INSTRUCTIONS FOR THE TASK
Restate each entry below exactly; pictures stay out of the copy.

GIVEN DATA
════════

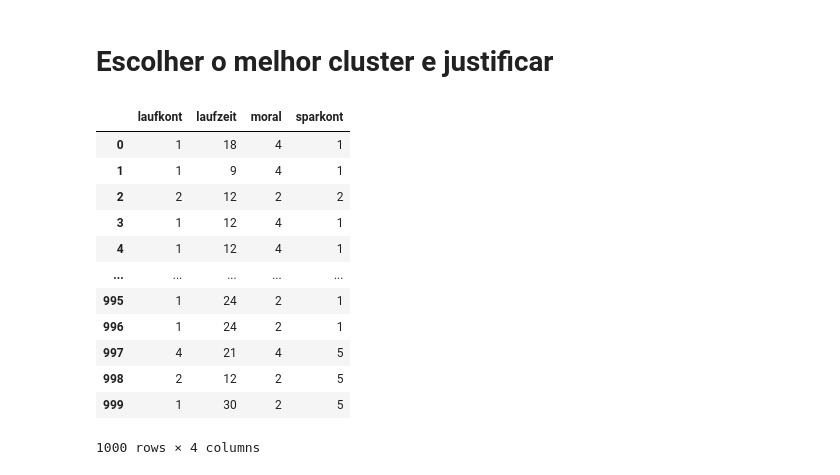
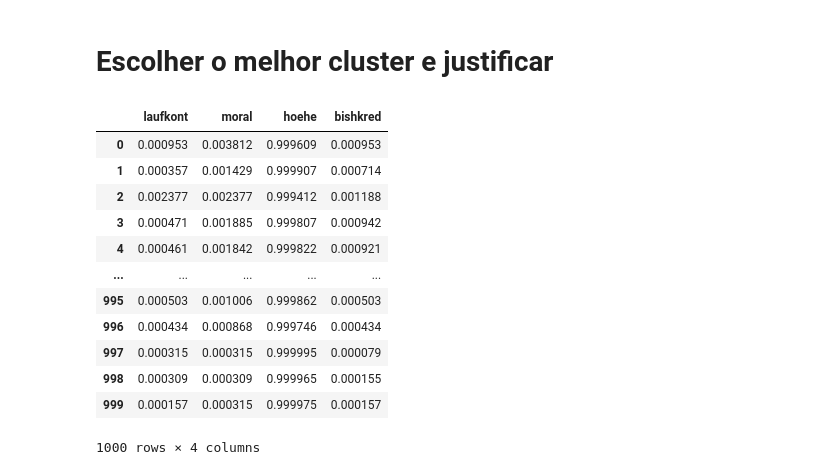
Before and after one commit to fabiobrabo/FGV_Sol_Min_Dados, a Jupyter notebook: FGV_Mineração_Cluster.ipynb, the cells around one changed output. Drawn from its saved outputs; the diff is of its cells as text; code cells hidden in the pictures.

```diff
--- a/FGV_Mineração_Cluster.ipynb
+++ b/FGV_Mineração_Cluster.ipynb
@@ -314,3 +312,9 @@ ax21.set(title="kredit", xlabel="kredit", ylabel="Quantidade")
 plt.show()
 # %% [output]
 [figure]
+# %%
+# Normalizando as variáveis principalmente devido as features ("laufzeit", "hoehe" e "alter")
+
+d = preprocessing.normalize(dataset)
+scaled_df = pd.DataFrame(d, columns=dataset.columns)
+scaled_df.head()
@@ -379,29 +421,31 @@ visualizer.show()
 # %%
 # Escolher o melhor cluster e justificar
 
-X = dataset.drop(['kredit'], axis=1)
-y = dataset['kredit']
+X = scaled_df.drop(['kredit'], axis=1)
+y = scaled_df['kredit']
 
 from sklearn.feature_selection import SelectKBest
 from sklearn.feature_selection import f_classif, mutual_info_classif
 f_classif = SelectKBest(score_func=f_classif, k=4)
 fit = f_classif.fit(X,y)
 features = fit.transform(X)
 
 # Visualizando as features:
 cols = fit.get_support(indices=True)
-dataset.iloc[:,cols]
+scaled_df.iloc[:,cols]
+
+# Variáveis escolhidas laufkont 	moral 	hoehe 	bishkred
 # %% [output]
-|  | laufkont | laufzeit | moral | sparkont |
-| 0 | 1 | 18 | 4 | 1 |
-| 1 | 1 | 9 | 4 | 1 |
-| 2 | 2 | 12 | 2 | 2 |
-| 3 | 1 | 12 | 4 | 1 |
-| 4 | 1 | 12 | 4 | 1 |
+|  | laufkont | moral | hoehe | bishkred |
+| 0 | 0.000953 | 0.003812 | 0.999609 | 0.000953 |
+| 1 | 0.000357 | 0.001429 | 0.999907 | 0.000714 |
+| 2 | 0.002377 | 0.002377 | 0.999412 | 0.001188 |
+| 3 | 0.000471 | 0.001885 | 0.999807 | 0.000942 |
+| 4 | 0.000461 | 0.001842 | 0.999822 | 0.000921 |
 | ... | ... | ... | ... | ... |
-| 995 | 1 | 24 | 2 | 1 |
-| 996 | 1 | 24 | 2 | 1 |
-| 997 | 4 | 21 | 4 | 5 |
-| 998 | 2 | 12 | 2 | 5 |
-| 999 | 1 | 30 | 2 | 5 |
+| 995 | 0.000503 | 0.001006 | 0.999862 | 0.000503 |
+| 996 | 0.000434 | 0.000868 | 0.999746 | 0.000434 |
+| 997 | 0.000315 | 0.000315 | 0.999995 | 0.000079 |
+| 998 | 0.000309 | 0.000309 | 0.999965 | 0.000155 |
+| 999 | 0.000157 | 0.000315 | 0.999975 | 0.000157 |
 1000 rows × 4 columns
```
Also changed, not shown: parts of 17 cells of this notebook.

════════

SOLUTION TO THIS TASK
Before and after one commit to fabiobrabo/FGV_Sol_Min_Dados, a Jupyter notebook: FGV_Mineração_Cluster.ipynb, the cells around one changed output. Drawn from its saved outputs; the diff is of its cells as text; code cells hidden in the pictures.

```diff
--- a/FGV_Mineração_Cluster.ipynb
+++ b/FGV_Mineração_Cluster.ipynb
@@ -314,3 +312,9 @@ ax21.set(title="kredit", xlabel="kredit", ylabel="Quantidade")
 plt.show()
 # %% [output]
 [figure]
+# %%
+# Normalizando as variáveis principalmente devido as features ("laufzeit", "hoehe" e "alter")
+
+d = preprocessing.normalize(dataset)
+scaled_df = pd.DataFrame(d, columns=dataset.columns)
+scaled_df.head()
@@ -379,29 +421,31 @@ visualizer.show()
 # %%
 # Escolher o melhor cluster e justificar
 
-X = dataset.drop(['kredit'], axis=1)
-y = dataset['kredit']
+X = scaled_df.drop(['kredit'], axis=1)
+y = scaled_df['kredit']
 
 from sklearn.feature_selection import SelectKBest
 from sklearn.feature_selection import f_classif, mutual_info_classif
 f_classif = SelectKBest(score_func=f_classif, k=4)
 fit = f_classif.fit(X,y)
 features = fit.transform(X)
 
 # Visualizando as features:
 cols = fit.get_support(indices=True)
-dataset.iloc[:,cols]
+scaled_df.iloc[:,cols]
+
+# Variáveis escolhidas laufkont 	moral 	hoehe 	bishkred
 # %% [output]
-|  | laufkont | laufzeit | moral | sparkont |
-| 0 | 1 | 18 | 4 | 1 |
-| 1 | 1 | 9 | 4 | 1 |
-| 2 | 2 | 12 | 2 | 2 |
-| 3 | 1 | 12 | 4 | 1 |
-| 4 | 1 | 12 | 4 | 1 |
+|  | laufkont | moral | hoehe | bishkred |
+| 0 | 0.000953 | 0.003812 | 0.999609 | 0.000953 |
+| 1 | 0.000357 | 0.001429 | 0.999907 | 0.000714 |
+| 2 | 0.002377 | 0.002377 | 0.999412 | 0.001188 |
+| 3 | 0.000471 | 0.001885 | 0.999807 | 0.000942 |
+| 4 | 0.000461 | 0.001842 | 0.999822 | 0.000921 |
 | ... | ... | ... | ... | ... |
-| 995 | 1 | 24 | 2 | 1 |
-| 996 | 1 | 24 | 2 | 1 |
-| 997 | 4 | 21 | 4 | 5 |
-| 998 | 2 | 12 | 2 | 5 |
-| 999 | 1 | 30 | 2 | 5 |
+| 995 | 0.000503 | 0.001006 | 0.999862 | 0.000503 |
+| 996 | 0.000434 | 0.000868 | 0.999746 | 0.000434 |
+| 997 | 0.000315 | 0.000315 | 0.999995 | 0.000079 |
+| 998 | 0.000309 | 0.000309 | 0.999965 | 0.000155 |
+| 999 | 0.000157 | 0.000315 | 0.999975 | 0.000157 |
 1000 rows × 4 columns
```
Also changed, not shown: parts of 17 cells of this notebook.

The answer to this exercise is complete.